[Entries taken from a collection]
● ● ● ●
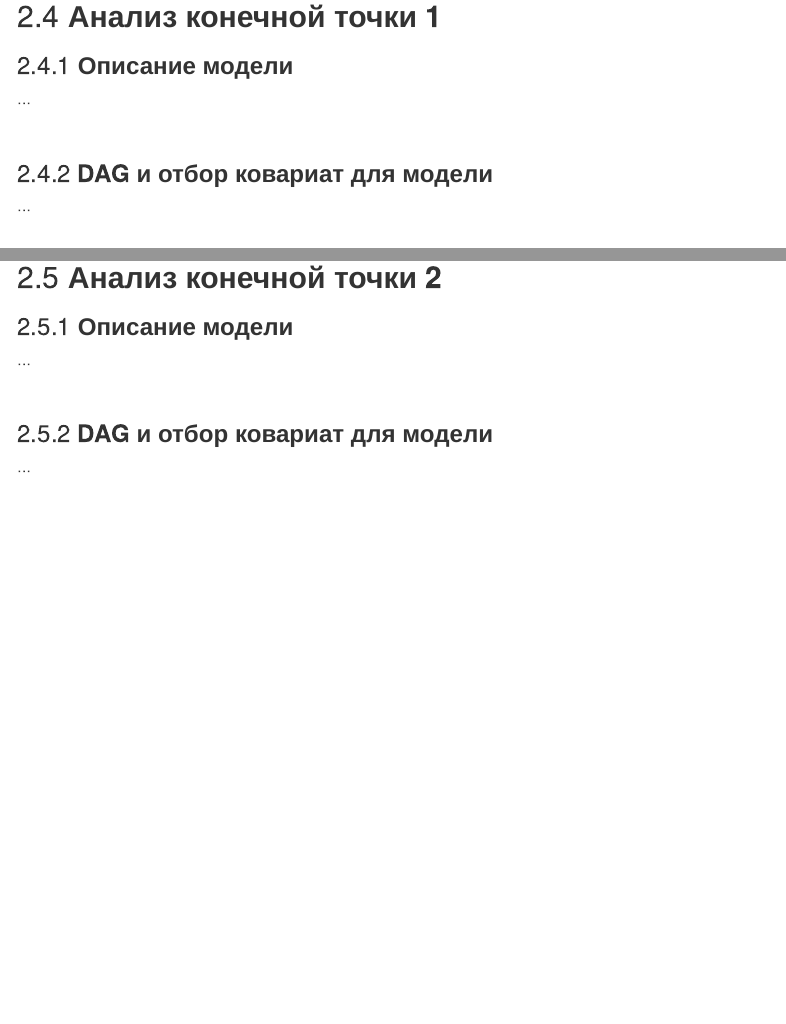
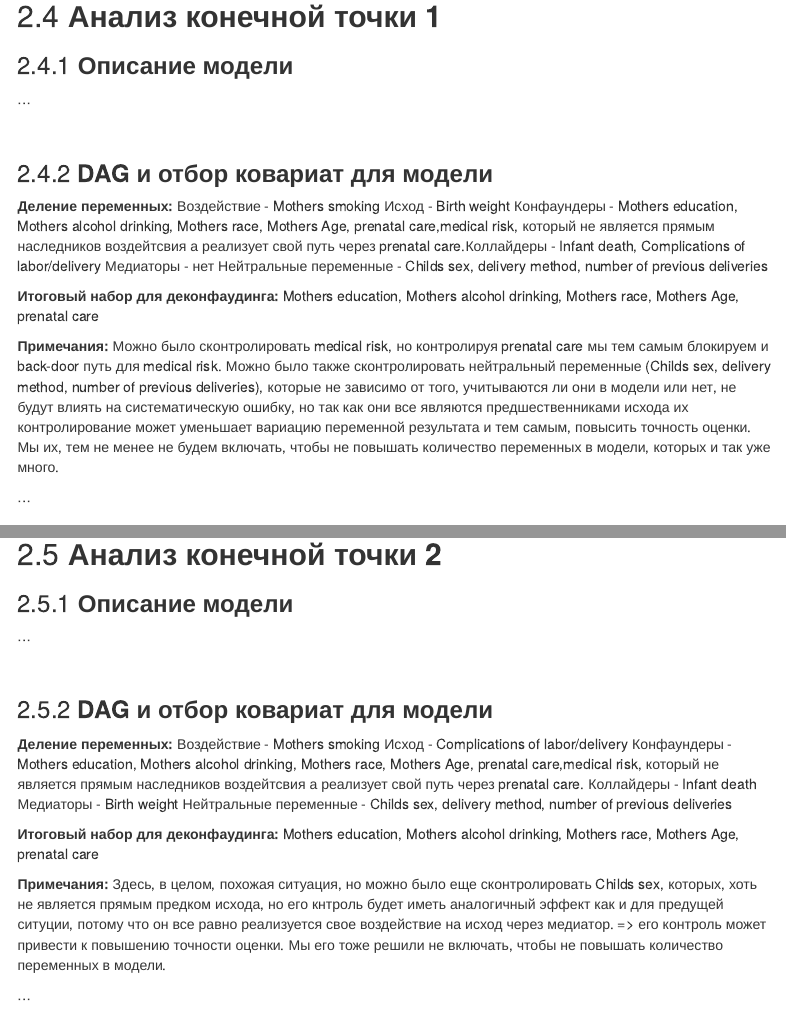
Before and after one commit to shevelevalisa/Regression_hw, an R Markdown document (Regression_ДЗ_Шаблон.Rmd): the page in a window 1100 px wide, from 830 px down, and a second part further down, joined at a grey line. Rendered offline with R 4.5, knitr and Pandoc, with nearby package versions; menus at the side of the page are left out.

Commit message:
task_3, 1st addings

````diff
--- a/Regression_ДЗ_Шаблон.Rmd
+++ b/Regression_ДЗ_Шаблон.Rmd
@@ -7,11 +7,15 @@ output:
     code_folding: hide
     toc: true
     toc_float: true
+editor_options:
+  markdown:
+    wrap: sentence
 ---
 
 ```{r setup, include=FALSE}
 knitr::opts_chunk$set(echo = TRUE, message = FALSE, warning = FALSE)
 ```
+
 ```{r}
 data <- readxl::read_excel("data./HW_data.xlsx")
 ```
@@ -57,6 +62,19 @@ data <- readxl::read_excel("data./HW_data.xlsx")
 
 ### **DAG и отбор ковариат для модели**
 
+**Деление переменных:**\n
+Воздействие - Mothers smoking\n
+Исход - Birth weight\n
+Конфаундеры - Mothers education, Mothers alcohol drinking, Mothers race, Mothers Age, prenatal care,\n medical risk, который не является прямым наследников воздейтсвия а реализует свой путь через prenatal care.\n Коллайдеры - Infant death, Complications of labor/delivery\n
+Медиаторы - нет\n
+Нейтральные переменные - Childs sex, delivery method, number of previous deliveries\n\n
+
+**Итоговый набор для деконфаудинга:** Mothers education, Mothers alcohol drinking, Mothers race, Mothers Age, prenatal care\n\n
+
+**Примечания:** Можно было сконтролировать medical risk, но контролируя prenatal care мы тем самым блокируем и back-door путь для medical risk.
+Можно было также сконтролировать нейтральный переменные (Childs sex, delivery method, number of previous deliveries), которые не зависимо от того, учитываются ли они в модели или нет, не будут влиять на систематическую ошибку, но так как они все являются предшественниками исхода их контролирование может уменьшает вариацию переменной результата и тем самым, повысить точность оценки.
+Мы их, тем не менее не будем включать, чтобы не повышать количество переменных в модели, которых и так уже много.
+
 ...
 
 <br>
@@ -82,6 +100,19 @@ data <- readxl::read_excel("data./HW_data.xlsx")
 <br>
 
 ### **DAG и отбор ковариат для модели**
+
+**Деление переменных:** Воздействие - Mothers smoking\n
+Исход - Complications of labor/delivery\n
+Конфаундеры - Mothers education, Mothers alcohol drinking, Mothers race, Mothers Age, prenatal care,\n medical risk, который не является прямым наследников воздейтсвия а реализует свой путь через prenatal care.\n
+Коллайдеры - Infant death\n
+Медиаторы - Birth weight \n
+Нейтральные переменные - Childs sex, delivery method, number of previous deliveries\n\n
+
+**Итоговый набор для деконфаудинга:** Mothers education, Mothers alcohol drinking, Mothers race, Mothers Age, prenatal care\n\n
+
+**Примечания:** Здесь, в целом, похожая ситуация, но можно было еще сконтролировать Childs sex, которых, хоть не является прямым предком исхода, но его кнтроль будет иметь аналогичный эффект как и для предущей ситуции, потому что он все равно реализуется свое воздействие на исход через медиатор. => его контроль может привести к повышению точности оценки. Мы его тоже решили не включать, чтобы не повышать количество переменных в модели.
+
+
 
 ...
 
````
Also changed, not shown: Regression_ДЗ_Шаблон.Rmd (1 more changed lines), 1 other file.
● ● ● ●
What you will do »
Copy every line from the data that includes the string "переменных".

Your solution »
+**Деление переменных:**\n
+Мы их, тем не менее не будем включать, чтобы не повышать количество переменных в модели, которых и так уже много.
+**Деление переменных:** Воздействие - Mothers smoking\n
+**Примечания:** Здесь, в целом, похожая ситуация, но можно было еще сконтролировать Childs sex, которых, хоть не является прямым предком исхода, но его кнтроль будет иметь аналогичный эффект как и для предущей ситуции, потому что он все равно реализуется свое воздействие на исход через медиатор. => его контроль может привести к повышению точности оценки. Мы его тоже решили не включать, чтобы не повышать количество переменных в модели.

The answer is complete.